Report: Short-form content key for Tweens’ sports fandom
November 29, 2023
We are Family, the marketing agency group specialising in children, young people, and their families, has launched its first Global Kids Sports Report, uncovering key data and insights on the role and importance of sports fandom in the Tween market.
The report was undertaken with input from the research teams of some of the world’s biggest sporting brands, sporting bodies and academia, including Manchester City Football Group, West Ham Football Group, San Diego Padres, Red Bull Racing, Table Tennis England, British Fencing, The Youth Sport Trust and California State University, Fullerton.
Undertaking the research with over 4,300 Tweens (7–12-year-olds) and their families across seven markets – UK, US, Germany, Spain, Italy, France and Singapore – the research has a particular focus on content consumption and uncovers how sporting bodies, brands and broadcasters can better understand and engage with the next generation of sport fans and retain them as lifelong viewers, players and supporters.
Key takeaways and insights include:
Advantages of fandoms are not onlybeneficial to sporting bodies and personalities, but also vital for broadcasters looking to attain and retain their viewing figures, and the sponsorship opportunities that go along with it.
Fans make the strongest advocates and will stick with their favourite sport, team and sportsperson through thick and thin. Therefore, creating a fanbase as early on as possible will not only impact long-lasting loyalty, but also help establish where Tweens and families choose to put their hard-earned money.
Establishing that fandom starts as young as 5 and blossoms at around 10 – when kids self-declare their fandom – We are Family highlights how creating a family-friendly environment and experience is important to engaging and nurturing that loyalty. Understanding that a child’s family and friends’ ‘tribe’ is fundamental in building and creating lifelong fans, brands and broadcasters need to be thinking of how they can pitch ideas and content that appeals to both existing and future fans (particularly to 7–12-year-olds).
Interestingly, only half of Tweens have been to a live sports event which resulted in mixed feelings on the experience side of sporting fixtures. Despite spending time with their families, experiencing a win in person, and seeing the players up close, came out as big positives. However, many Tweens found the live experience overwhelming, with many children not being comfortable in big crowds and noisy environments, resulting in negative feelings towards the event or even not wanting to go again.
Maurice Wheeler, CEO of We Are Family UK and Global Research Lead said: “Enjoyment, fun and winning were the top cited benefits for Tweens across all sports and all countries, so making sure that coverage and content encapsulates that feeling will help maximise the chance of forging a lifelong bond.”

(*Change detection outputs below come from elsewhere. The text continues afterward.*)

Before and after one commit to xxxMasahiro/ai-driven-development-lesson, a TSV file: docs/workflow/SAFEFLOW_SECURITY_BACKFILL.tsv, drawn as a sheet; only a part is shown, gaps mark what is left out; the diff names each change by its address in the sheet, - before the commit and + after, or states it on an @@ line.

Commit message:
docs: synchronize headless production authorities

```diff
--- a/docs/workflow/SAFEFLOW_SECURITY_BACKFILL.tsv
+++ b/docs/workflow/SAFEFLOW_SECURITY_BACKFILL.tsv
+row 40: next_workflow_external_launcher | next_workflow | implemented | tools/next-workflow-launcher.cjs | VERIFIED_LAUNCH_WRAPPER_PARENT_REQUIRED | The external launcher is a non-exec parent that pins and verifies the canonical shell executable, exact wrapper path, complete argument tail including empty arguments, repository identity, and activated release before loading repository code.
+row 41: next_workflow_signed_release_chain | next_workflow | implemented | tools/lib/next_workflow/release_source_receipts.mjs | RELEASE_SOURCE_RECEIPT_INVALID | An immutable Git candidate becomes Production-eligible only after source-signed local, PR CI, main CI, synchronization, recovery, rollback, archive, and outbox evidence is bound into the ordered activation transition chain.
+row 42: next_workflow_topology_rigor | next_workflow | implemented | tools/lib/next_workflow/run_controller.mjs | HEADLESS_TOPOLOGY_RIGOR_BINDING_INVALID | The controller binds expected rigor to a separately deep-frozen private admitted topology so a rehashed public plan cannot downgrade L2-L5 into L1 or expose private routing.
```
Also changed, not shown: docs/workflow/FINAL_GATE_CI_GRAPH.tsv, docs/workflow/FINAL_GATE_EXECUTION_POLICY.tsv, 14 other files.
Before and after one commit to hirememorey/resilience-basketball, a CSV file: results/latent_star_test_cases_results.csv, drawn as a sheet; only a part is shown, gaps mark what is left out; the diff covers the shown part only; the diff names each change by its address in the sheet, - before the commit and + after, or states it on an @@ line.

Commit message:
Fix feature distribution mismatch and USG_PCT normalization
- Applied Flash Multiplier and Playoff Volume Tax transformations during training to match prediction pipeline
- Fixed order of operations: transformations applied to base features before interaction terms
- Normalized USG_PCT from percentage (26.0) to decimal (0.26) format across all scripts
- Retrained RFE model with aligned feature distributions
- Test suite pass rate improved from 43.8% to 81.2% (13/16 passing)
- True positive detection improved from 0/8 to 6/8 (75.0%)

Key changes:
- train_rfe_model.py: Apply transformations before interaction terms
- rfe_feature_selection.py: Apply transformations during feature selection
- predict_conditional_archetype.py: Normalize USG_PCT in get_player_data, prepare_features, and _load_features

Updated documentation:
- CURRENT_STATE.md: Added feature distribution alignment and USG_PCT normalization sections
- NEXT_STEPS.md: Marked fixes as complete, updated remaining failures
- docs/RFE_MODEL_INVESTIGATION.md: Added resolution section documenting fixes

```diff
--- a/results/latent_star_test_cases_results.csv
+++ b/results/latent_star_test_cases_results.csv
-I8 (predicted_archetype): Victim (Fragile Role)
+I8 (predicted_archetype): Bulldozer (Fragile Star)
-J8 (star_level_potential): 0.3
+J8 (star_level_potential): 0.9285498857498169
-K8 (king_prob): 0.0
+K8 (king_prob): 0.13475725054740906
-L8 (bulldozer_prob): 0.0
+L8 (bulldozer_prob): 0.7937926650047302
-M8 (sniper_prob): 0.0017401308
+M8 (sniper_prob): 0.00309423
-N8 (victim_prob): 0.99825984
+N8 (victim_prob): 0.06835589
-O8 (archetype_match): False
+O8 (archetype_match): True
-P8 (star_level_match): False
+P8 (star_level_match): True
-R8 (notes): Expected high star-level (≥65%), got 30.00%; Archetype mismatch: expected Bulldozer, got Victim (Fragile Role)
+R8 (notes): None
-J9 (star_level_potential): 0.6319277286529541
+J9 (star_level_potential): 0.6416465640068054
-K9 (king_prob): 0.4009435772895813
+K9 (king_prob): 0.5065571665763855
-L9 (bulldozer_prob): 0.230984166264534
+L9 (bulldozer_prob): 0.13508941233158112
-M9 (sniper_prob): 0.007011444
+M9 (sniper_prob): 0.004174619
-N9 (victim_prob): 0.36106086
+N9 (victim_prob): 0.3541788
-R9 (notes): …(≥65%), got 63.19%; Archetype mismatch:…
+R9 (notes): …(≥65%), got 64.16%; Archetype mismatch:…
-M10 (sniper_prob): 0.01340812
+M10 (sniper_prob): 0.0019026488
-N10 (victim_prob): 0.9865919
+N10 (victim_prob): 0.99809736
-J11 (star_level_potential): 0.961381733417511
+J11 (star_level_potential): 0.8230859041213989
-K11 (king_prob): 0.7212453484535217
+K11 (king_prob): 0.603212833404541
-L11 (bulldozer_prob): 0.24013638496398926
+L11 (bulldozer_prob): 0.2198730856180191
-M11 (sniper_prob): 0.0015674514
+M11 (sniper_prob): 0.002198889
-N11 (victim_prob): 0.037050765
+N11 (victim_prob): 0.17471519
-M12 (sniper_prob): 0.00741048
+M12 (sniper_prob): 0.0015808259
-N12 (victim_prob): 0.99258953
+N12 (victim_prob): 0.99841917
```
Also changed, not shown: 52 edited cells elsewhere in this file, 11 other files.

A huge positive for the industry is that ‘watching their teams play’, is the number one way that Tweens express their fandom. However, only 50 per cent say they regularly watch live broadcast games and competitions with their favourite team, and 37 per cent say the same in relation to their favourite sports star. Of all the channels they use to get their sports content, YouTube is by far the most popular with 58 per cent checking into YouTube on a weekly basis and traditional broadcasters coming in second at just 40.7 per cent.
Consuming content might be the number one thing that kids like to do, but they like to get their sports content from multiple channels and on average, children with a favourite team or sports personality will check 4.7 different channels each week.
Wheeler added: “Broadcasters need to focus on what they can bring to their coverage of live sport to bring a new generation on board. We know that kids love being fans and want to keep up with their team or favourite players, but the way they want to do so is changing. Shorter-form content is winning and outside of knowing who is the most talented (across all sports), they actually want to get under the skin of the people and teams they admire.”
Despite 21 per cent of Tween fans following their favourite sports stars on official social media channels, there is also a broader trend thanks to TikTok’s algorithm removing the need for ‘newness’ in content which has in turn changed the content that Tweens are watching. Rather than seeking out the most up to date videos, this age group are engaging with, and favouring, clips and compilations of great sporting moments from the past as much as the present; and goes some way to understanding why live sport on its own isn’t hitting the mark.
Another impact of social media on fan engagement is that Tweens like a mixture of official and unofficial content. When asked whether they like to consume official (of which 59.9 per cent had a preference) or unofficial (40.5 per cent had a preference) content, less than 15 per cent selected ‘both’ and so preferring just one or the other. This is borne out in the hundreds of Messi Fan accounts on TikTok where Tweens will create their own edits of the player’s best moments.
A quarter of Tweens are also seeking out “content about the biography of the sportsperson”, showing how storytelling and player power is also just as important for Tweens as it is with adults – a trend we’re seeing more of with talent-led documentaries like Drive to Survive and Beckham becoming increasingly popular.
Wheeler said of the data collected on channels and content: “It was interesting to see so clearly that being new and up to the minute isn’t what appeals to this demographic. When they are being fed information all the time, it makes sense that they crave entertainment and fun first – something that played out starkly in our research.”